Action item - Nothing beyond the line containing "in real time." should be printed; print each line exactly from the first line of the listing below through it.
┏━━
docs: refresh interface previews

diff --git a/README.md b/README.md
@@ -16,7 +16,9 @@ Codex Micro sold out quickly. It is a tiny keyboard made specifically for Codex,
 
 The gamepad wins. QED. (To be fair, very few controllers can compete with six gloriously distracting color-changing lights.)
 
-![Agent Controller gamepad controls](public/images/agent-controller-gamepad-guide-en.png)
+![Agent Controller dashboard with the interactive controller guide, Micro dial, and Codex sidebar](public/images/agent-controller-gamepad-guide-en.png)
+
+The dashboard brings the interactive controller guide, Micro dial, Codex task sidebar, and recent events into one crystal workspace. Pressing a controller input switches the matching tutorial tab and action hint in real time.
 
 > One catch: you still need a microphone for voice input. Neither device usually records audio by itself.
┗━━
Response -
docs: refresh interface previews

diff --git a/README.md b/README.md
@@ -16,7 +16,9 @@ Codex Micro sold out quickly. It is a tiny keyboard made specifically for Codex,
 
 The gamepad wins. QED. (To be fair, very few controllers can compete with six gloriously distracting color-changing lights.)
 
-![Agent Controller gamepad controls](public/images/agent-controller-gamepad-guide-en.png)
+![Agent Controller dashboard with the interactive controller guide, Micro dial, and Codex sidebar](public/images/agent-controller-gamepad-guide-en.png)
+
+The dashboard brings the interactive controller guide, Micro dial, Codex task sidebar, and recent events into one crystal workspace. Pressing a controller input switches the matching tutorial tab and action hint in real time.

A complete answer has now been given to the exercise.